  44. 44.  Accuracy (content, measurements)  Compliance  Safety  Security  Privacy Other Issues
  45. 45. The Future of Apps
  46. 46. The future: smartphones get smarter Now accelerometer, gyroscope, magnetometer temperature, humidity, atmospheric pressure ambient light, camera, video, voice Next Environment around us: air, water, pollution, UV light Environment inside us: heart rate, respiratory rate …
  47. 47. The future: human bioenergy harvesting body heat foot strikes joint movements (knee) sound pressure waves (inner ear) sound vibrations (talking) breathing heart beats blood flow Image: Starner, T., Human Powered Wearable Computing, IBM Systems Journal, 35, p618, 1996. Utilize the human body as source of energy to generate and store energy to power mobile equipment and small devices (pacemakers)
  48. 48. Integrate with sensors, wearable tech
  49. 49. Integrate with the Internet of Things (IoT) Objects have network connectivity, can send & receive data Lean more: Image courtesy Axel Tregoning, Flickr locks thermostat frig chairs mattress flooring lights toilet forks blender barbells toothbrush pill bottles pets
  50. 50. The future of apps: collaboration? Consumers Researchers App Developers Product Sales Systems / Organizations
  51. 51. WHAT DO YOU THINK? Beginning a Dialogue
  52. 52. Should fitness & health apps be certified? Should apps be reviewed and certified? Why or why not? Should an organization rate them or give them a seal of approval? Should an organization provide developers with guidelines? If so, what categories should be reviewed? What about content accuracy, safety, security, privacy?

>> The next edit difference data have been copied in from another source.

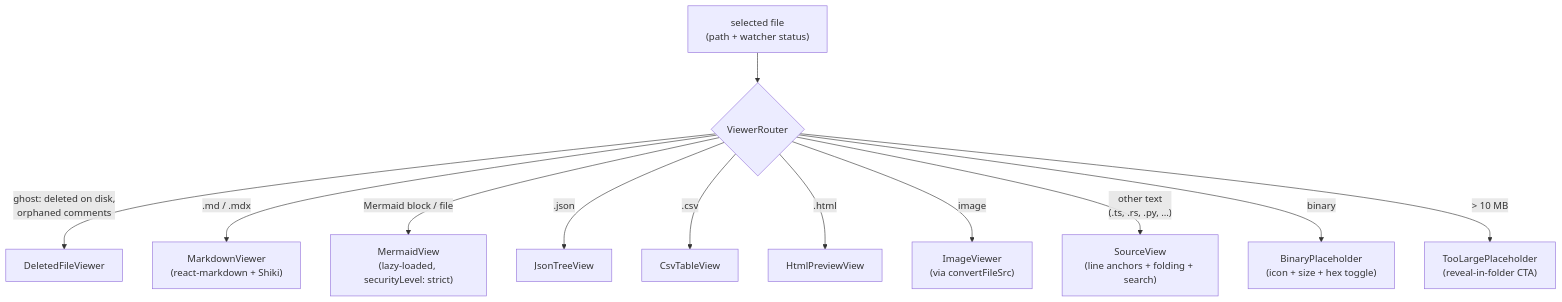
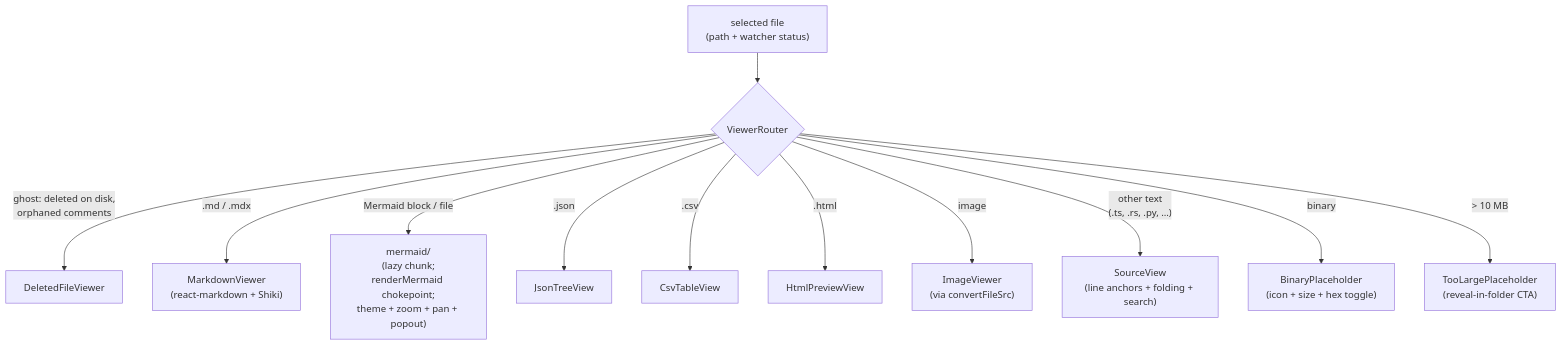
Before and after one commit to dryotta/mDown-reView: the diagram in docs/features/viewer.md, drawn with Mermaid. The commit also changed other lines of this file and 29 other files, not shown here.

````diff
--- a/docs/features/viewer.md
+++ b/docs/features/viewer.md
@@ -30,14 +30,14 @@
 ```mermaid
 flowchart TD
     File["selected file<br/>(path + watcher status)"] --> Router{"ViewerRouter"}
     Router -- "ghost: deleted on disk,<br/>orphaned comments" --> DV["DeletedFileViewer"]
     Router -- ".md / .mdx" --> MV["MarkdownViewer<br/>(react-markdown + Shiki)"]
-    Router -- "Mermaid block / file" --> MM["MermaidView<br/>(lazy-loaded, securityLevel: strict)"]
+    Router -- "Mermaid block / file" --> MM["mermaid/<br/>(lazy chunk;<br/>renderMermaid chokepoint;<br/>theme + zoom + pan + popout)"]
     Router -- ".json" --> JT["JsonTreeView"]
     Router -- ".csv" --> CT["CsvTableView"]
     Router -- ".html" --> HV["HtmlPreviewView"]
     Router -- "image" --> IV["ImageViewer<br/>(via convertFileSrc)"]
     Router -- "other text<br/>(.ts, .rs, .py, …)" --> SV["SourceView<br/>(line anchors + folding + search)"]
     Router -- "binary" --> BP["BinaryPlaceholder<br/>(icon + size + hex toggle)"]
     Router -- "> 10 MB" --> TLP["TooLargePlaceholder<br/>(reveal-in-folder CTA)"]
 ```
````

  53. 53. Should health apps be prescribed? Should apps be recommended? By who? For who? What are the potential liabilities / responsibilities?
  54. 54. Should app data be shared? Who should it be shared with? Primary care provider / EHR (Electronic Health Record) Personal trainer / gym Friends Family What data should be shared and how should it be used? Location Exercise amounts Health outcomes Compliance Who should decide this?
  55. 55. What app would you design? What features do you use the most? What features do you need / want? What features make you mad? What’s missing from currently available apps?
  56. 56. Questions or ideas? Contact us! Heather Chambliss, Ph.D., FACSM The University Of Memphis @HChamblissPhD Carol Torgan, Ph.D., FACSM Kinetics Consulting @ctorgan